**Directions**. Using the records below, filter for lines that contain the string "from" and copy them out.

[Structured diff data]

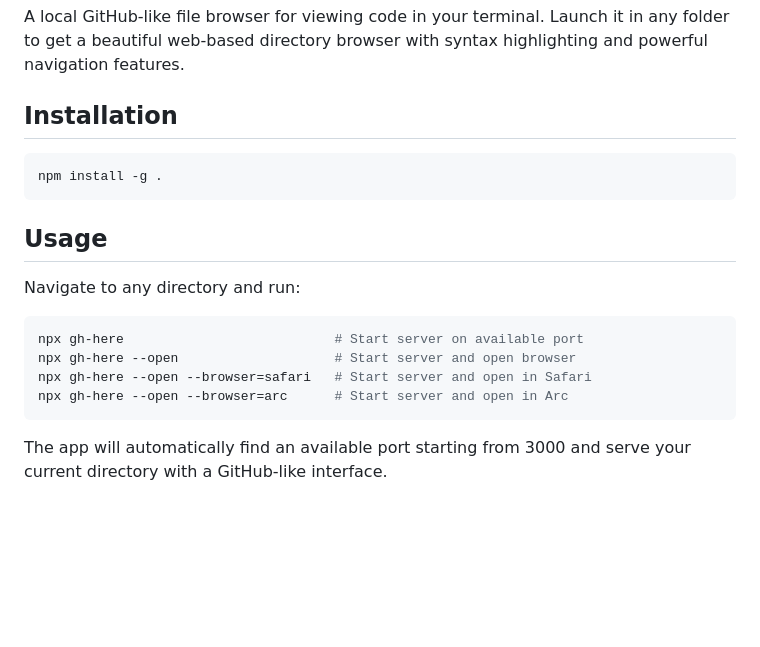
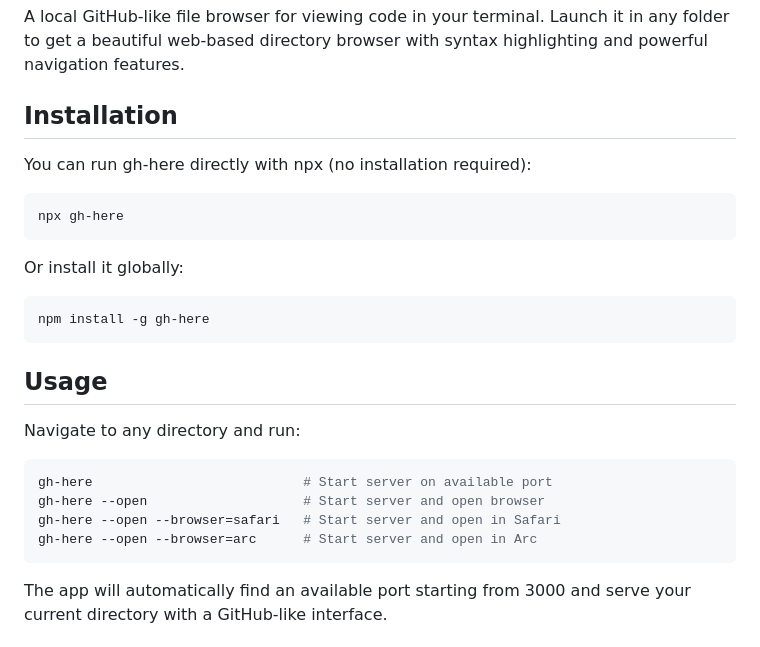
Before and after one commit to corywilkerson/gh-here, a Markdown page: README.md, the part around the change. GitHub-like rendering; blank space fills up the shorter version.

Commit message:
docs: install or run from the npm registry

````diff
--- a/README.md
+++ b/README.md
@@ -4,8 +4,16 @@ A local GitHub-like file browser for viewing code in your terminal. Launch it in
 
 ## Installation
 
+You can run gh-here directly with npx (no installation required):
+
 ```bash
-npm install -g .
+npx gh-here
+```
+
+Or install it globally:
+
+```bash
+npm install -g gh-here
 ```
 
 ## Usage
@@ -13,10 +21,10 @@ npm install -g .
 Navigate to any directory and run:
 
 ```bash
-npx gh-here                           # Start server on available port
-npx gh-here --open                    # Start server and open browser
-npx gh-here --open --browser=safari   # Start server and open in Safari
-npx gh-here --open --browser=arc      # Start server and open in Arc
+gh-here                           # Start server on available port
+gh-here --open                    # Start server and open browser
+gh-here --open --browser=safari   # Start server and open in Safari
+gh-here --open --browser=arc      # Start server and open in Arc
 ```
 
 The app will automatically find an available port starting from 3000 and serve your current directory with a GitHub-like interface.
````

**Task output**.
docs: install or run from the npm registry
 The app will automatically find an available port starting from 3000 and serve your current directory with a GitHub-like interface.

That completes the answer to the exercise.